After several seasons of disappointing reviews, writers on the USA network's mystery series "Psych" decided to get revenge. They crafted an episode involving a psychotic killer doctor. The deranged murderer's name? Ken Tucker, who in real life is the mild-mannered, 57-year-old TV critic for Entertainment Weekly magazine.
"It was never 'Dr. Tucker' or just 'Ken.' It was always 'Did Ken Tucker eviscerate the body?'" says USA original programming chief Jeff Wachtel.
Hell hath no fury like a TV writer scorned.
In the movie business, writers hand over a screenplay and creative power to a director. In television, the writer rules. Writers often make the creative and day-to-day managerial decisions, even if their work weeks can be unglamorous, pulling late nights in their sneakers surrounded by empty take-out pizza boxes.
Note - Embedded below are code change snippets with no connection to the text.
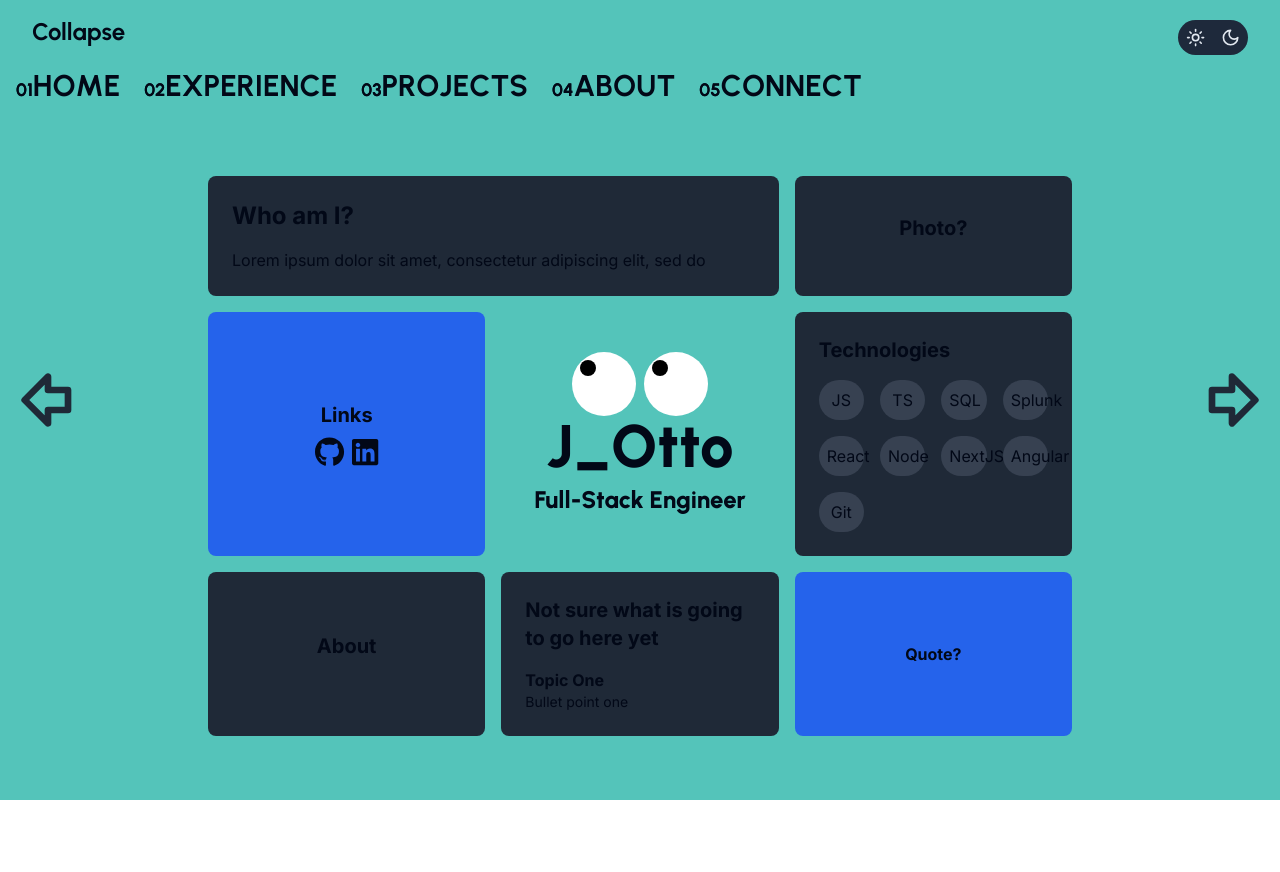
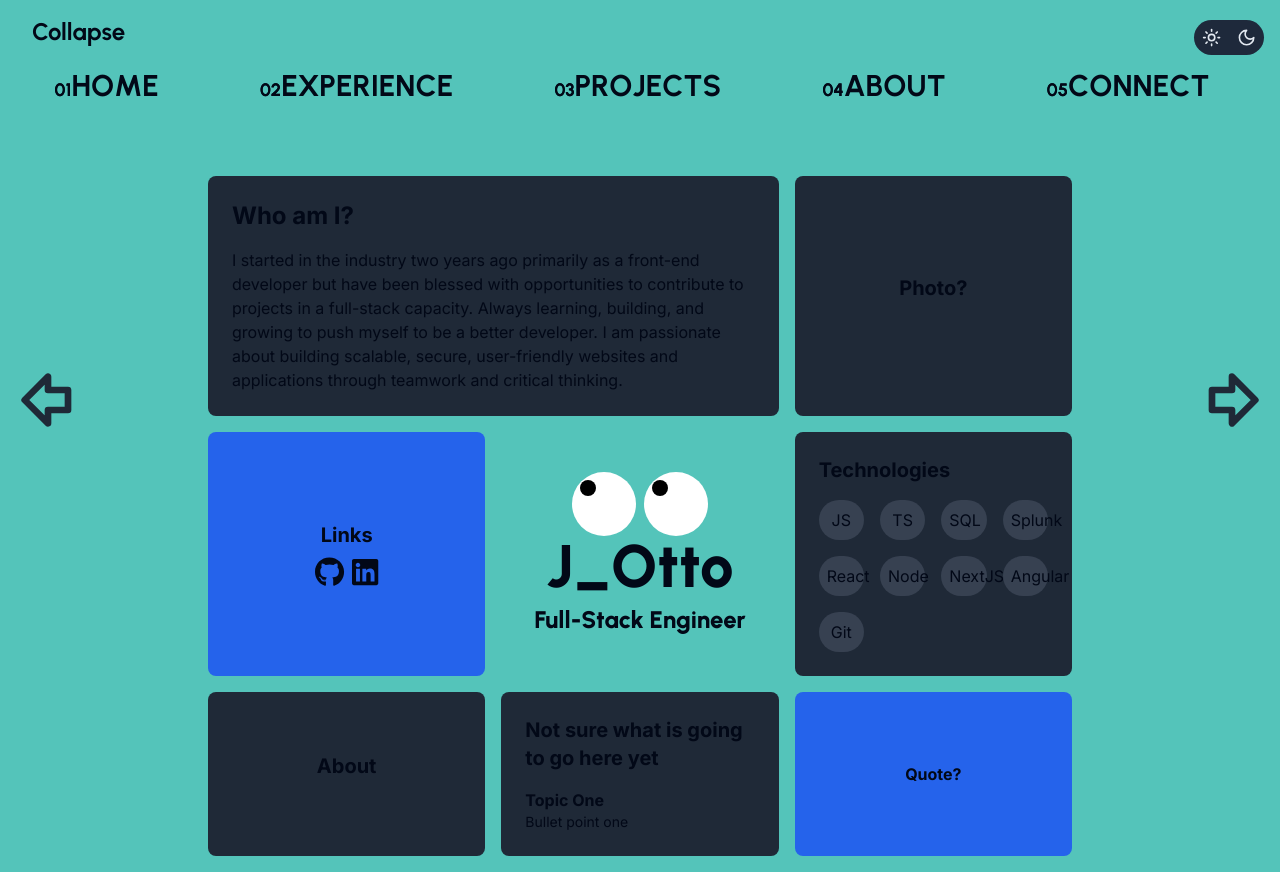
Before and after one commit to justigo86/iamotto-2024, a Next.js app: page / in a window 1280 px wide. Both pictures are taken after a click on the button "Menu". Before the commit the page ends 800 px from the top, so only its background shows below. Built offline with nearby package versions, Linux system fonts and the light colour scheme.

Commit message:
minor updates to text on hero and navbar styling

```diff
--- a/src/app/about/page.tsx
+++ b/src/app/about/page.tsx
@@ -7,12 +7,12 @@ const About = () => {
           <div>
             <h3>About Me</h3>
             <p>
-              I started in the industry two yeas ago primarily as a front-end
-              developer but been blessed with opportunities to contribute to
-              projects in a full-stack capacity. Always learning, building, and
-              growing to push myself to be a better developer. I am passionate
-              about building scalable, secure, user-friendly websites and
-              applications through teamwork and critical thinking.
+              I started in the industry two years ago primarily as a front-end
+              developer but have been blessed with opportunities to contribute
+              to projects in a full-stack capacity. Always learning, building,
+              and growing to push myself to be a better developer. I am
+              passionate about building scalable, secure, user-friendly websites
+              and applications through teamwork and critical thinking.
             </p>
           </div>
           <div>
--- a/src/app/page.tsx
+++ b/src/app/page.tsx
@@ -16,7 +16,12 @@ const Home = () => {
           <div className="md:col-span-2 bg-gray-800 p-6 rounded-lg">
             <h1 className="text-2xl font-bold mb-4">Who am I?</h1>
             <p>
-              Lorem ipsum dolor sit amet, consectetur adipiscing elit, sed do
+              I started in the industry two years ago primarily as a front-end
+              developer but have been blessed with opportunities to contribute
+              to projects in a full-stack capacity. Always learning, building,
+              and growing to push myself to be a better developer. I am
+              passionate about building scalable, secure, user-friendly websites
+              and applications through teamwork and critical thinking.
             </p>
           </div>
 
--- a/src/components/nav/navbar.tsx
+++ b/src/components/nav/navbar.tsx
@@ -38,7 +38,7 @@ const Navbar = () => {
   }, []);
 
   const buttonClass =
-    "items-start text-2xl pl-4 font-urbanist font-bold hover:underline";
+    "items-start text-2xl ml-4 font-urbanist font-bold hover:underline";
 
   return (
     <nav className="flex fixed w-screen top-0 z-10 justify-center items-center">
@@ -48,7 +48,7 @@ const Navbar = () => {
             <motion.div
               key="menu"
               // className="bg-light-fountainBlue dark:bg-dark-oracle h-screen w-screen overflow-hidden"
-              className="bg-slate-300 dark:bg-slate-800 md:bg-transparent md:dark:bg-transparent bg-opacity-90 dark:bg-opacity-90 h-content overflow-hidden w-min"
+              className="bg-slate-300 dark:bg-slate-800 md:bg-transparent md:dark:bg-transparent bg-opacity-90 dark:bg-opacity-90 h-content w-full overflow-hidden"
               initial={{ height: 0 }}
               animate={{
                 height: animateHeight,
--- a/src/components/nav/navmenu.tsx
+++ b/src/components/nav/navmenu.tsx
@@ -44,7 +44,7 @@ const NavMenu = () => {
     <div className="flex justify-center items-center">
       <motion.div
         key="menu"
-        className="flex mx-4 h-[75vh] md:h-content justify-around font-urbanist text-3xl ml-6 md:ml-0 md:gap-6 flex-col md:flex-row"
+        className="flex mx-4 w-full h-[75vh] md:h-content justify-around font-urbanist text-3xl ml-6 md:ml-0 md:gap-6 flex-col md:flex-row"
         variants={navMenuItemVariants}
         initial="hidden"
         animate="visible"
--- a/src/components/theme/mode-toggle.tsx
+++ b/src/components/theme/mode-toggle.tsx
@@ -37,7 +37,7 @@ export function ModeToggle() {
     "text-sm text-slate-200 flex items-center px-2 py-2 relative z-20";
 
   return (
-    <div className="w-fit items-center mr-4 mt-1 z-20">
+    <div className="w-fit items-center mr-4 mt-1 z-20 absolute right-0">
       <div className="relative flex w-fit items-center rounded-full bg-slate-800">
         <button
           className={`${toggleClasses}`}
```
They also possess a little-talked-about power: the written word as a way to settle scores, keep high-maintenance actors in line and poke fun at anyone who gave them a hard time in junior high.
With more network shows premiering this fall than in any of the past three years, and original cable shows continuing to multiply, more and more writers are creating TV episodes — and poking needles into a few voodoo dolls along the way.
Read it all HERE...it's a killer good piece!